The Crown’s behaviour in the way it has treated victims of state abuse raises some fundamental questions about abuse of power. The original abuse of power happened when children in the state’s care were seriously abused by their caregivers who were employees of the state. But this abuse was compounded when those children became adults and made repeated attempts to hold the state accountable. In response, the state has used all its considerable resources to avoid accountability. Even when it supposedly apologises, those apologies are hollow because they are neutered by a denial of liability.

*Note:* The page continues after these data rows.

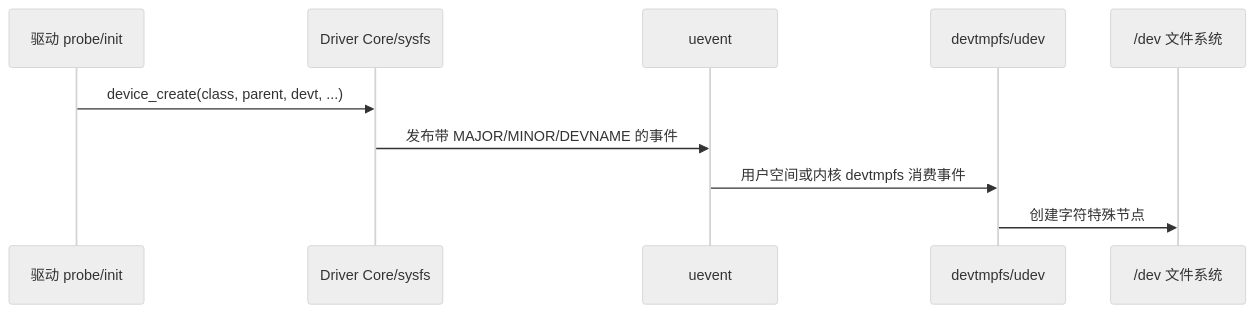
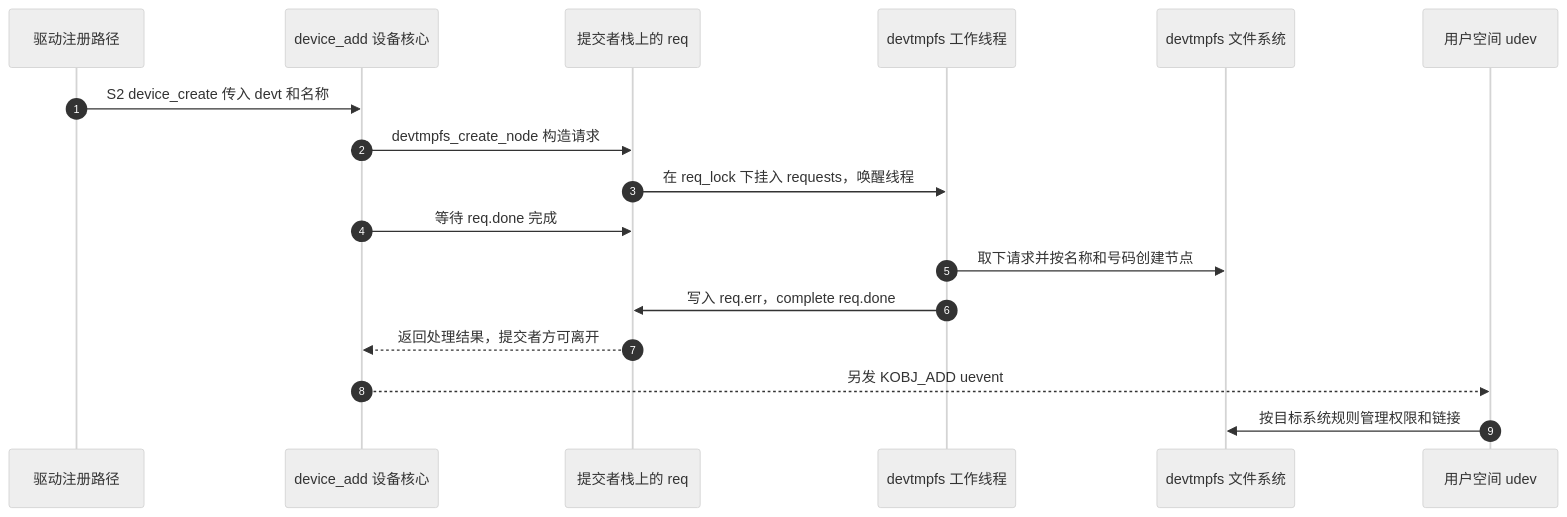
The second of 2 diagrams in knowledge/driver_model/character_device/P02_设备号_注册与设备节点.md (FormingSystem/linux_note), drawn with Mermaid (neutral theme) before and after one commit. The commit also changed other lines of this file and 151 other files, not shown here.

````diff
--- a/knowledge/driver_model/character_device/P02_设备号_注册与设备节点.md
+++ b/knowledge/driver_model/character_device/P02_设备号_注册与设备节点.md
@@ -84,13 +80,19 @@
 ```mermaid
 sequenceDiagram
-    participant D as 驱动 probe/init
-    participant M as Driver Core/sysfs
-    participant U as uevent
-    participant N as devtmpfs/udev
-    participant F as /dev 文件系统
-
-    D->>M: device_create(class, parent, devt, ...)
-    M->>U: 发布带 MAJOR/MINOR/DEVNAME 的事件
-    U->>N: 用户空间或内核 devtmpfs 消费事件
-    N->>F: 创建字符特殊节点
+    autonumber
+    participant D as 驱动注册路径
+    participant C as device_add 设备核心
+    participant R as 提交者栈上的 req
+    participant T as devtmpfs 工作线程
+    participant F as devtmpfs 文件系统
+    participant U as 用户空间 udev
+    D->>C: S2 device_create 传入 devt 和名称
+    C->>R: devtmpfs_create_node 构造请求
+    R->>T: 在 req_lock 下挂入 requests，唤醒线程
+    C->>R: 等待 req.done 完成
+    T->>F: 取下请求并按名称和号码创建节点
+    T->>R: 写入 req.err，complete req.done
+    R-->>C: 返回处理结果，提交者方可离开
+    C-->>U: 另发 KOBJ_ADD uevent
+    U->>F: 按目标系统规则管理权限和链接
 ```
````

One of the absurdities of the Crown’s behaviour is that it has spent millions of taxpayer dollars on lawyers to try and minimise the cost of compensation it pays to victims of state abuse. That abuse includes serious crimes including rape. I once asked how much the Crown had spent on defending allegations of state abuse and was told it was so complicated they couldn’t work it out. I know that a certain backbencher at the time, Jacinda Ardern, had asked the same question and didn’t get an answer either. I wonder if she’s managed to find out since she’s been the Prime Minister. And I wonder what she’ll do about that if she gets reelected, which seems almost certain.
The transparency politicians demand when they’re in opposition seems to evaporate when they’re in power. I expect that one of the responses to my story from the Government will be that the Royal Commission is looking into it and they don’t want to interfere in that process. But the Royal Commission should not be used as a political shield to avoid answering questions that demand an answer now. The commission should not be used as a political containment strategy. It’s got enough on its plate to deal with.
There will be witnesses from the Crown, including Solicitor-General Una Jagose, giving evidence to the Royal Commission straight after the election. They cannot simply say they were defending the Crown’s interests. One of the central reasons a Royal Commission was called was because Crown Law’s legal strategy and the highly dubious behaviour that it generated has not only been an utter failure, it has caused further harm to people who have already suffered at the hands of the state. If Jagose and others refuse to acknowledge and own that failure then they’re effectively telling the Prime Minister that she was wrong to call for an inquiry in the first place. To do so, they will need to repeat the denials they have used with variations for over 20 years in the face of mountains of evidence to the contrary.
Those within Crown Law made choices and they must explain to the New Zealand public (who pay their considerable bills) why they chose the options they did and took the course of action that followed. Those questions are particularly sharp where those choices effectively involved protecting paedophiles and child abusers and causing further harm to their victims.
Aaron Smale is a freelance journalist and PhD student in history studying Maori Children in State Custody at Victoria University. This year he won the Feature Writer of the Year award at the Voyager Media Awards. Last year he was an Ochberg Fellow at Columbia University in New York where he participated in the Dart Center’s program focused on journalism and trauma.